Engaging Africa as an all-weather friend

Engaging Africa as an all-weather friend

India has to work hard to remove the image of being a fair-weather friend among the nations.

Perhaps the most successful and popular Indian initiative, the brain child of the former President Dr A P J Kalam, has been the PAN Africa e-Network. The TCIL signed a MoU with around 40 African countries to connect their capitals with India through internet offering a range of services including tele-education and tele- medicine.
India has been offering ITECH Scholarships to developing countries Africa takes roughly 40 per cent of the pie.

Since the early 60s India has participated in many UN Peace Keeping Missions in Africa. Most recently, Indian women Peace Keepers in Liberia have won praise internationally.

Prime Minister Manmohan Singh had announced concessional lines of credit to African countries to the tune of $5.4 billion over a period of five years at the end of India-Africa Forum Summit last year. He had also announced an amount of $500 million for capacity building and doubling of scholarships. India has also set aside funds for assisting a number of African countries in addressing the menace of HIV and AIDs.

China, far ahead
Indian efforts, though laudable, are rather modest compared to the Chinese handouts. The road from Nairobi to the Kenyan port city of Mombasa is in extremely dilapidated condition. But it has a stretch of roughly 70 km four-lane highway of international standard called the China Road.

India-Africa Forum Summit last year attracted only half a dozen Heads of State from Africa. When China organised the China-Africa Summit, it was attended by 41 Heads of State. At the end, the Chinese government pledged to train 15,000 professionals from Africa in three years, set up 100 rural schools, offer 4,000 scholarships and set up a China-Africa Development Fund with a corpus of over $5 billion!

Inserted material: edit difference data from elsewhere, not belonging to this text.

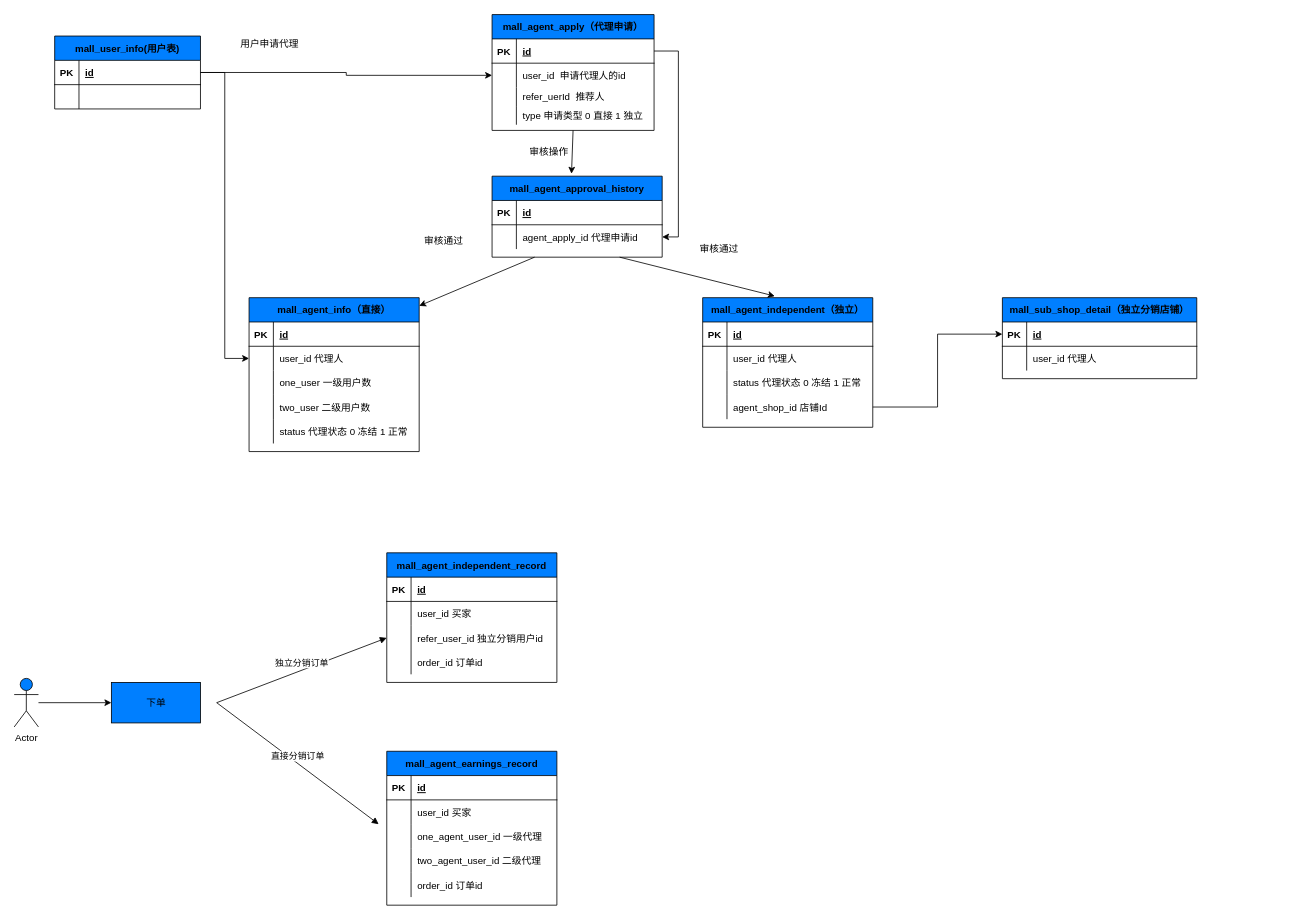
Earlier version of the draw.io diagram 商城数据库关联关系.drawio (wangkan0426/hello-world). Source tidied: cells renumbered, new cells numbered last; positions are measured from the earlier drawing's top-left corner, leaving out a move shared by most shapes. Both pictures are drawn from the tidied source at 81%, with x=0, y=0 at pixel (14, 14).
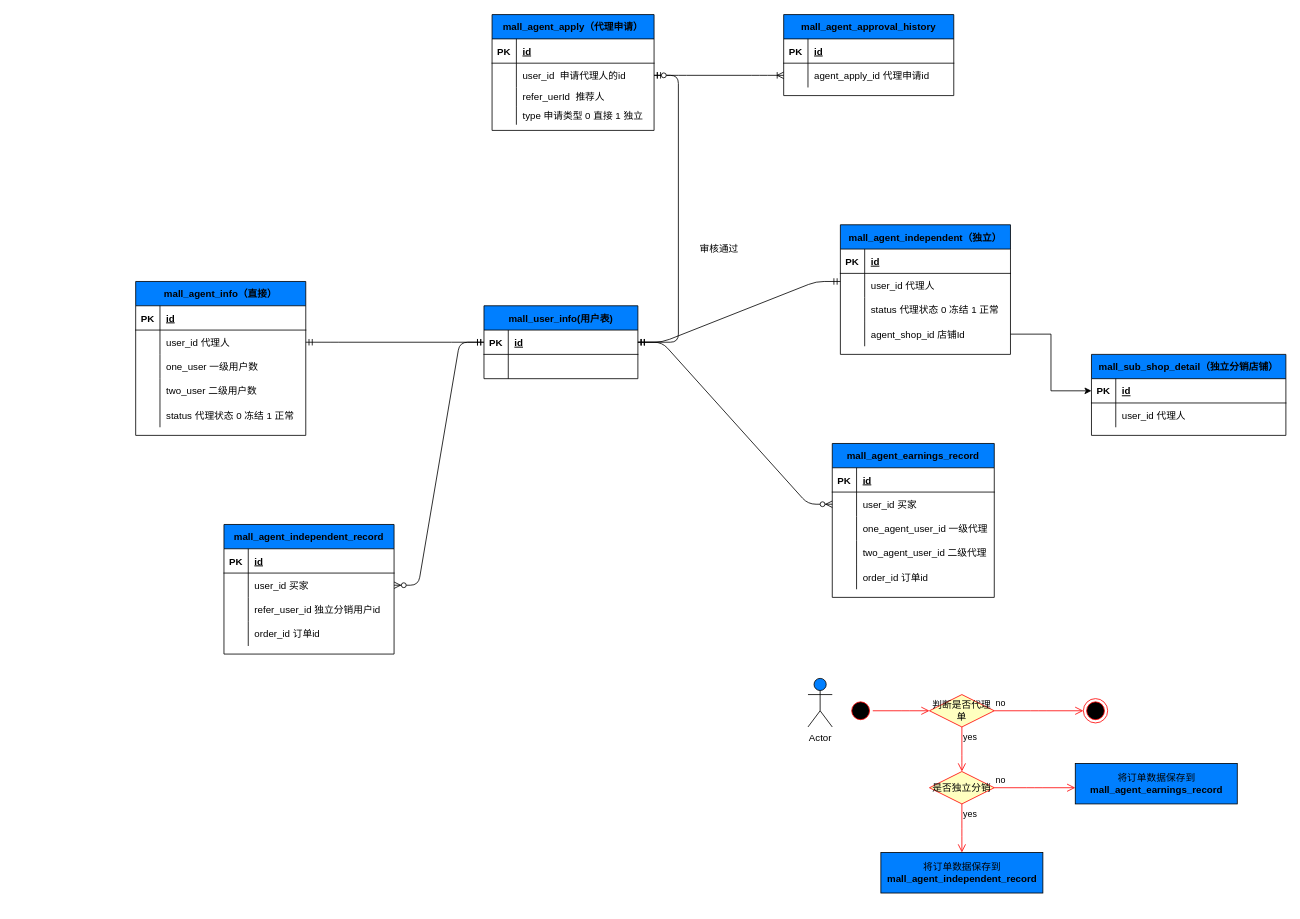
Above is the later version.

Commit message (it also covers changes not shown here):
Update 商城数据库关联关系.drawio

Unchanged cells that the change refers to:
```xml
<mxCell id="10" value="mall_agent_apply（代理申请）" style="shape=table;startSize=30;childLayout=tableLayout;rowLines=0;fontStyle=1;align=center;fillColor=#007FFF;" parent="1" vertex="1">
  <mxGeometry x="590" y="0.5" width="200" height="143" as="geometry" />
</mxCell>
<mxCell id="11" style="shape=partialRectangle;fillColor=none;top=0;left=0;bottom=1;right=0;points=[[0,0.5],[1,0.5]];portConstraint=eastwest;" parent="10" vertex="1">
  <mxGeometry y="30" width="200" height="30" as="geometry" />
</mxCell>
<mxCell id="14" style="shape=partialRectangle;fillColor=none;top=0;left=0;bottom=0;right=0;points=[[0,0.5],[1,0.5]];portConstraint=eastwest;" parent="10" vertex="1">
  <mxGeometry y="60" width="200" height="30" as="geometry" />
</mxCell>
<mxCell id="28" style="shape=partialRectangle;fillColor=none;top=0;left=0;bottom=0;right=0;points=[[0,0.5],[1,0.5]];portConstraint=eastwest;" parent="24" vertex="1">
  <mxGeometry y="60" width="210" height="30" as="geometry" />
</mxCell>
<mxCell id="78" style="shape=partialRectangle;fillColor=none;top=0;left=0;bottom=0;right=0;points=[[0,0.5],[1,0.5]];portConstraint=eastwest;" parent="74" vertex="1">
  <mxGeometry y="60" width="210" height="30" as="geometry" />
</mxCell>
<mxCell id="81" style="shape=partialRectangle;fillColor=none;top=0;left=0;bottom=0;right=0;points=[[0,0.5],[1,0.5]];portConstraint=eastwest;" parent="74" vertex="1">
  <mxGeometry y="90" width="210" height="30" as="geometry" />
</mxCell>
<mxCell id="91" style="shape=partialRectangle;fillColor=none;top=0;left=0;bottom=0;right=0;points=[[0,0.5],[1,0.5]];portConstraint=eastwest;" parent="87" vertex="1">
  <mxGeometry y="60" width="210" height="30" as="geometry" />
</mxCell>
```

What changed in the source:
```diff
@@
-    <mxCell id="2" style="edgeStyle=orthogonalEdgeStyle;rounded=0;jettySize=auto;html=1;" parent="1" edge="1" source="3" target="14">
-      <mxGeometry relative="1" as="geometry" />
-    </mxCell>
     <mxCell id="3" value="mall_user_info(用户表)" style="shape=table;startSize=30;childLayout=tableLayout;rowLines=0;fontStyle=1;align=center;fillColor=#007FFF;" parent="1" vertex="1">
-      <mxGeometry x="50" y="27" width="180" height="90" as="geometry" />
+      <mxGeometry x="580" y="360" width="190" height="90" as="geometry" />
     </mxCell>
     <mxCell id="4" style="shape=partialRectangle;fillColor=none;top=0;left=0;bottom=1;right=0;points=[[0,0.5],[1,0.5]];portConstraint=eastwest;" parent="3" vertex="1">
-      <mxGeometry y="30" width="180" height="30" as="geometry" />
+      <mxGeometry y="30" width="190" height="30" as="geometry" />
     </mxCell>
@@
     <mxCell id="6" value="id" style="shape=partialRectangle;fillColor=none;top=0;left=0;bottom=0;right=0;align=left;spacingLeft=6;fontStyle=5;overflow=hidden;" parent="4" vertex="1">
-      <mxGeometry x="30" width="150" height="30" as="geometry" />
+      <mxGeometry x="30" width="160" height="30" as="geometry" />
     </mxCell>
     <mxCell id="7" style="shape=partialRectangle;fillColor=none;top=0;left=0;bottom=0;right=0;" parent="3" vertex="1">
-      <mxGeometry y="60" width="180" height="30" as="geometry" />
+      <mxGeometry y="60" width="190" height="30" as="geometry" />
     </mxCell>
@@
     <mxCell id="9" style="shape=partialRectangle;fillColor=none;top=0;left=0;bottom=0;right=0;align=left;spacingLeft=6;overflow=hidden;" parent="7" vertex="1">
-      <mxGeometry x="30" width="150" height="30" as="geometry" />
+      <mxGeometry x="30" width="160" height="30" as="geometry" />
     </mxCell>
@@
-    <mxCell id="23" value="用户申请代理&lt;br&gt;" style="text;html=1;align=center;verticalAlign=middle;" parent="1" vertex="1">
-      <mxGeometry x="270" y="27" width="90" height="20" as="geometry" />
-    </mxCell>
     <mxCell id="24" value="mall_agent_info（直接）" style="shape=table;startSize=30;childLayout=tableLayout;rowLines=0;fontStyle=1;align=center;fillColor=#007FFF;" parent="1" vertex="1">
-      <mxGeometry x="290" y="350" width="210" height="190" as="geometry" />
+      <mxGeometry x="150" y="330" width="210" height="190" as="geometry" />
     </mxCell>
@@
-    <mxCell id="40" style="edgeStyle=orthogonalEdgeStyle;rounded=0;jettySize=auto;html=1;entryX=0;entryY=0.5;entryDx=0;entryDy=0;" parent="1" edge="1" source="4" target="28">
-      <mxGeometry relative="1" as="geometry" />
-    </mxCell>
     <mxCell id="41" value="mall_agent_independent（独立）" style="shape=table;startSize=30;childLayout=tableLayout;rowLines=0;fontStyle=1;align=center;fillColor=#007FFF;" parent="1" vertex="1">
-      <mxGeometry x="850" y="350" width="210" height="160" as="geometry" />
+      <mxGeometry x="1020" y="260" width="210" height="160" as="geometry" />
     </mxCell>
@@
-    <mxCell id="54" style="endArrow=classic;html=1;exitX=0.25;exitY=1;exitDx=0;exitDy=0;entryX=1;entryY=0.053;entryDx=0;entryDy=0;entryPerimeter=0;" parent="1" edge="1" source="87" target="24">
-      <mxGeometry relative="1" as="geometry" />
-    </mxCell>
-    <mxCell id="55" value="审核通过" style="text;html=1;align=center;verticalAlign=middle;" parent="1" vertex="1">
-      <mxGeometry x="500" y="270" width="60" height="20" as="geometry" />
-    </mxCell>
-    <mxCell id="56" style="endArrow=classic;html=1;entryX=0.424;entryY=-0.012;entryDx=0;entryDy=0;entryPerimeter=0;exitX=0.75;exitY=1;exitDx=0;exitDy=0;" parent="1" edge="1" source="87" target="41">
-      <mxGeometry relative="1" as="geometry" />
-    </mxCell>
@@
     <mxCell id="58" value="mall_agent_earnings_record" style="shape=table;startSize=30;childLayout=tableLayout;rowLines=0;fontStyle=1;align=center;fillColor=#007FFF;" parent="1" vertex="1">
-      <mxGeometry x="460" y="910" width="210" height="190" as="geometry" />
+      <mxGeometry x="1010" y="530" width="200" height="190" as="geometry" />
     </mxCell>
     <mxCell id="59" style="shape=partialRectangle;fillColor=none;top=0;left=0;bottom=1;right=0;" parent="58" vertex="1">
-      <mxGeometry y="30" width="210" height="30" as="geometry" />
+      <mxGeometry y="30" width="200" height="30" as="geometry" />
     </mxCell>
@@
     <mxCell id="61" value="id" style="shape=partialRectangle;fillColor=none;top=0;left=0;bottom=0;right=0;align=left;spacingLeft=6;fontStyle=5;overflow=hidden;" parent="59" vertex="1">
-      <mxGeometry x="30" width="180" height="30" as="geometry" />
+      <mxGeometry x="30" width="170" height="30" as="geometry" />
     </mxCell>
     <mxCell id="62" style="shape=partialRectangle;fillColor=none;top=0;left=0;bottom=0;right=0;points=[[0,0.5],[1,0.5]];portConstraint=eastwest;" parent="58" vertex="1">
-      <mxGeometry y="60" width="210" height="30" as="geometry" />
+      <mxGeometry y="60" width="200" height="30" as="geometry" />
     </mxCell>
@@
     <mxCell id="64" value="user_id 买家" style="shape=partialRectangle;fillColor=none;top=0;left=0;bottom=0;right=0;align=left;spacingLeft=6;overflow=hidden;" parent="62" vertex="1">
-      <mxGeometry x="30" width="180" height="30" as="geometry" />
+      <mxGeometry x="30" width="170" height="30" as="geometry" />
     </mxCell>
     <mxCell id="65" style="shape=partialRectangle;fillColor=none;top=0;left=0;bottom=0;right=0;" parent="58" vertex="1">
-      <mxGeometry y="90" width="210" height="30" as="geometry" />
+      <mxGeometry y="90" width="200" height="30" as="geometry" />
     </mxCell>
@@
     <mxCell id="67" value="one_agent_user_id 一级代理" style="shape=partialRectangle;fillColor=none;top=0;left=0;bottom=0;right=0;align=left;spacingLeft=6;overflow=hidden;" parent="65" vertex="1">
-      <mxGeometry x="30" width="180" height="30" as="geometry" />
+      <mxGeometry x="30" width="170" height="30" as="geometry" />
     </mxCell>
     <mxCell id="68" style="shape=partialRectangle;fillColor=none;top=0;left=0;bottom=0;right=0;" parent="58" vertex="1">
-      <mxGeometry y="120" width="210" height="30" as="geometry" />
+      <mxGeometry y="120" width="200" height="30" as="geometry" />
     </mxCell>
@@
     <mxCell id="70" value="two_agent_user_id 二级代理" style="shape=partialRectangle;fillColor=none;top=0;left=0;bottom=0;right=0;align=left;spacingLeft=6;overflow=hidden;" parent="68" vertex="1">
-      <mxGeometry x="30" width="180" height="30" as="geometry" />
+      <mxGeometry x="30" width="170" height="30" as="geometry" />
     </mxCell>
     <mxCell id="71" style="shape=partialRectangle;fillColor=none;top=0;left=0;bottom=0;right=0;" parent="58" vertex="1">
-      <mxGeometry y="150" width="210" height="30" as="geometry" />
+      <mxGeometry y="150" width="200" height="30" as="geometry" />
     </mxCell>
@@
     <mxCell id="73" value="order_id 订单id" style="shape=partialRectangle;fillColor=none;top=0;left=0;bottom=0;right=0;align=left;spacingLeft=6;overflow=hidden;" parent="71" vertex="1">
-      <mxGeometry x="30" width="180" height="30" as="geometry" />
+      <mxGeometry x="30" width="170" height="30" as="geometry" />
     </mxCell>
     <mxCell id="74" value="mall_agent_independent_record" style="shape=table;startSize=30;childLayout=tableLayout;rowLines=0;fontStyle=1;align=center;fillColor=#007FFF;" parent="1" vertex="1">
-      <mxGeometry x="460" y="665" width="210" height="160" as="geometry" />
+      <mxGeometry x="259" y="630" width="210" height="160" as="geometry" />
     </mxCell>
@@
     <mxCell id="87" value="mall_agent_approval_history" style="shape=table;startSize=30;childLayout=tableLayout;rowLines=0;fontStyle=1;align=center;fillColor=#007FFF;" parent="1" vertex="1">
-      <mxGeometry x="590" y="200" width="210" height="100" as="geometry" />
+      <mxGeometry x="950" y="0.5" width="210" height="100" as="geometry" />
     </mxCell>
@@
-    <mxCell id="94" style="endArrow=classic;html=1;exitX=0.5;exitY=1;exitDx=0;exitDy=0;entryX=0.467;entryY=-0.03;entryDx=0;entryDy=0;entryPerimeter=0;" parent="1" edge="1" source="10" target="87">
-      <mxGeometry relative="1" as="geometry" />
-    </mxCell>
-    <mxCell id="95" value="审核操作" style="text;html=1;align=center;verticalAlign=middle;" parent="1" vertex="1">
-      <mxGeometry x="630" y="160" width="60" height="20" as="geometry" />
-    </mxCell>
-    <mxCell id="96" style="edgeStyle=orthogonalEdgeStyle;rounded=0;jettySize=auto;html=1;entryX=1;entryY=0.5;entryDx=0;entryDy=0;" parent="1" edge="1" source="11" target="91">
-      <mxGeometry relative="1" as="geometry" />
-    </mxCell>
     <mxCell id="97" value="mall_sub_shop_detail（独立分销店铺）" style="shape=table;startSize=30;childLayout=tableLayout;rowLines=0;fontStyle=1;align=center;fillColor=#007FFF;" parent="1" vertex="1">
-      <mxGeometry x="1220" y="350" width="240" height="100" as="geometry" />
+      <mxGeometry x="1330" y="420" width="240" height="100" as="geometry" />
     </mxCell>
@@
-    <mxCell id="105" style="edgeStyle=orthogonalEdgeStyle;rounded=0;jettySize=auto;html=1;entryX=0;entryY=0.5;entryDx=0;entryDy=0;" parent="1" edge="1" source="106" target="107">
-      <mxGeometry relative="1" as="geometry" />
-    </mxCell>
     <mxCell id="106" value="Actor" style="shape=umlActor;verticalLabelPosition=bottom;verticalAlign=top;html=1;fillColor=#007FFF;" parent="1" vertex="1">
-      <mxGeometry y="820" width="30" height="60" as="geometry" />
+      <mxGeometry x="980" y="820" width="30" height="60" as="geometry" />
     </mxCell>
-    <mxCell id="107" value="下单" style="html=1;fillColor=#007FFF;" parent="1" vertex="1">
-      <mxGeometry x="120" y="825" width="110" height="50" as="geometry" />
-    </mxCell>
-    <mxCell id="108" value="独立分销订单" style="html=1;verticalAlign=bottom;endArrow=block;entryX=0;entryY=0.5;entryDx=0;entryDy=0;" parent="1" edge="1" target="81">
-      <mxGeometry relative="1" as="geometry">
-        <mxPoint x="250" y="850" as="sourcePoint" />
-      </mxGeometry>
-    </mxCell>
-    <mxCell id="109" value="直接分销订单" style="html=1;verticalAlign=bottom;endArrow=block;" parent="1" edge="1">
-      <mxGeometry relative="1" as="geometry">
-        <mxPoint x="250" y="850" as="sourcePoint" />
-        <mxPoint x="450" y="1000" as="targetPoint" />
-      </mxGeometry>
-    </mxCell>
+    <mxCell id="110" style="ellipse;html=1;shape=startState;fillColor=#000000;strokeColor=#ff0000;" parent="1" vertex="1">
+      <mxGeometry x="1030" y="845" width="30" height="30" as="geometry" />
+    </mxCell>
+    <mxCell id="111" style="edgeStyle=orthogonalEdgeStyle;html=1;verticalAlign=bottom;endArrow=open;endSize=8;strokeColor=#ff0000;" parent="1" edge="1" source="110">
+      <mxGeometry relative="1" as="geometry">
+        <mxPoint x="1130" y="860" as="targetPoint" />
+      </mxGeometry>
+    </mxCell>
+    <mxCell id="112" value="判断是否代理单" style="rhombus;whiteSpace=wrap;html=1;fillColor=#ffffc0;strokeColor=#ff0000;" parent="1" vertex="1">
+      <mxGeometry x="1130" y="840" width="80" height="40" as="geometry" />
+    </mxCell>
+    <mxCell id="113" value="no" style="edgeStyle=orthogonalEdgeStyle;html=1;align=left;verticalAlign=bottom;endArrow=open;endSize=8;strokeColor=#ff0000;" parent="1" edge="1" source="112">
+      <mxGeometry x="-1" relative="1" as="geometry">
+        <mxPoint x="1320" y="860" as="targetPoint" />
+      </mxGeometry>
+    </mxCell>
+    <mxCell id="114" value="yes" style="edgeStyle=orthogonalEdgeStyle;html=1;align=left;verticalAlign=top;endArrow=open;endSize=8;strokeColor=#ff0000;" parent="1" edge="1" source="112">
+      <mxGeometry x="-1" relative="1" as="geometry">
+        <mxPoint x="1170" y="935" as="targetPoint" />
+        <Array as="points">
+          <mxPoint x="1170" y="925" />
+          <mxPoint x="1170" y="925" />
+        </Array>
+      </mxGeometry>
+    </mxCell>
+    <mxCell id="115" style="ellipse;html=1;shape=endState;fillColor=#000000;strokeColor=#ff0000;" parent="1" vertex="1">
+      <mxGeometry x="1320" y="845" width="30" height="30" as="geometry" />
+    </mxCell>
+    <mxCell id="116" value="是否独立分销" style="rhombus;whiteSpace=wrap;html=1;fillColor=#ffffc0;strokeColor=#ff0000;" parent="1" vertex="1">
+      <mxGeometry x="1130" y="935" width="80" height="40" as="geometry" />
+    </mxCell>
+    <mxCell id="117" value="no" style="edgeStyle=orthogonalEdgeStyle;html=1;align=left;verticalAlign=bottom;endArrow=open;endSize=8;strokeColor=#ff0000;" parent="1" edge="1" source="116">
+      <mxGeometry x="-1" relative="1" as="geometry">
+        <mxPoint x="1310" y="955" as="targetPoint" />
+      </mxGeometry>
+    </mxCell>
+    <mxCell id="118" value="yes" style="edgeStyle=orthogonalEdgeStyle;html=1;align=left;verticalAlign=top;endArrow=open;endSize=8;strokeColor=#ff0000;" parent="1" edge="1" source="116">
+      <mxGeometry x="-1" relative="1" as="geometry">
+        <mxPoint x="1170" y="1035" as="targetPoint" />
+      </mxGeometry>
+    </mxCell>
+    <mxCell id="119" value="将订单数据保存到&lt;br&gt;&lt;span style=&quot;font-weight: 700&quot;&gt;mall_agent_independent_record&lt;/span&gt;" style="html=1;fillColor=#007FFF;align=center;" parent="1" vertex="1">
+      <mxGeometry x="1070" y="1035" width="200" height="50" as="geometry" />
+    </mxCell>
+    <mxCell id="120" value="将订单数据保存到&lt;br&gt;&lt;span style=&quot;font-weight: 700&quot;&gt;mall_agent_earnings_record&lt;/span&gt;" style="html=1;fillColor=#007FFF;align=center;" parent="1" vertex="1">
+      <mxGeometry x="1310" y="925" width="200" height="50" as="geometry" />
+    </mxCell>
+    <mxCell id="121" style="edgeStyle=entityRelationEdgeStyle;fontSize=12;html=1;endArrow=ERmandOne;startArrow=ERmandOne;exitX=1;exitY=0.5;exitDx=0;exitDy=0;" parent="1" edge="1" source="4">
+      <mxGeometry relative="1" as="geometry">
+        <mxPoint x="1020" y="330" as="targetPoint" />
+      </mxGeometry>
+    </mxCell>
+    <mxCell id="122" style="edgeStyle=entityRelationEdgeStyle;fontSize=12;html=1;endArrow=ERmandOne;startArrow=ERmandOne;exitX=1;exitY=0.5;exitDx=0;exitDy=0;" parent="1" edge="1" source="4" target="14">
+      <mxGeometry relative="1" as="geometry" />
+    </mxCell>
+    <mxCell id="123" style="edgeStyle=entityRelationEdgeStyle;fontSize=12;html=1;endArrow=ERoneToMany;startArrow=ERzeroToOne;exitX=1;exitY=0.5;exitDx=0;exitDy=0;entryX=0;entryY=0.5;entryDx=0;entryDy=0;" parent="1" edge="1" source="14" target="91">
+      <mxGeometry relative="1" as="geometry" />
+    </mxCell>
+    <mxCell id="124" style="edgeStyle=entityRelationEdgeStyle;fontSize=12;html=1;endArrow=ERzeroToMany;startArrow=ERmandOne;entryX=0;entryY=0.5;entryDx=0;entryDy=0;exitX=1;exitY=0.5;exitDx=0;exitDy=0;" parent="1" edge="1" source="4" target="62">
+      <mxGeometry relative="1" as="geometry" />
+    </mxCell>
+    <mxCell id="125" style="edgeStyle=entityRelationEdgeStyle;fontSize=12;html=1;endArrow=ERzeroToMany;startArrow=ERmandOne;exitX=0;exitY=0.5;exitDx=0;exitDy=0;" parent="1" edge="1" source="4" target="78">
+      <mxGeometry relative="1" as="geometry" />
+    </mxCell>
+    <mxCell id="126" style="edgeStyle=entityRelationEdgeStyle;fontSize=12;html=1;endArrow=ERmandOne;startArrow=ERmandOne;" parent="1" edge="1" source="28">
+      <mxGeometry relative="1" as="geometry">
+        <mxPoint x="580" y="405" as="targetPoint" />
+      </mxGeometry>
+    </mxCell>
```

Some observers recommend “an active foreign service lobbying.” This would require a fundamental change in mindsets of the officers and administrative priorities set by the MEA. Many blue-eyed boys and girls avoid Africa like a leper and retire without  spending even a fortnight in Africa!

A common but valid grievance African country has been that we remember them when we need their vote/support for some UN related election/selection. Generally, we show reluctance in sending our VVIP/VIPs to African countries and invite African leaders sparingly. The last presidential visit was exchanged between India and Kenya in 1981! And  Indira Gandhi was the last Indian PM to visit Kenya in 1981!
In many small African countries India has no resident missions; our relations are looked after by one of the high commissioners on concurrent basis.

We don’t have to copy China blindly in Africa. Following measures, if taken with a sense of purpose and priority, can produce positive results:

All IFS officers must serve in Africa; eight countries should be shortlisted annually for a visit by Indian dignitaries; African leaders should be invited to visit India every year; bilateral business council meetings should be organised periodically.
We must work hard to remove the image of being a fair-weather friend. When calamity hits, we must rush aid, assistance generously and in time.

Sam Pitroda is right: India should try IT diplomacy in Africa. If in each African country, India sets up one IT centre which will attract and benefit the youth, we would be reaching out to the generation which has the potential of playing a significant role in bringing India and Africa closer.

Lastly, we have a Prime Minister’s Special Envoy for West Asia and Pakistan .Why not for Africa? This continent has the maximum members of the UN, NAM, G-77 and the Commonwealth. We have growing interest in the hydrocarbon sectors in Angola, Libya, Nigeria and Sudan. We are scouting for countries with Uranium deposits, Congo has possibly every conceivable mineral resource including gold, silver, zinc. A Special Envoy to Africa can not only mobilise support for our candidatures for international organisations and facilitate energy security arrangements; he/she can also promote and facilitate economic relations between India and Africa.
(The author is a retired secretary, ministry of external affairs)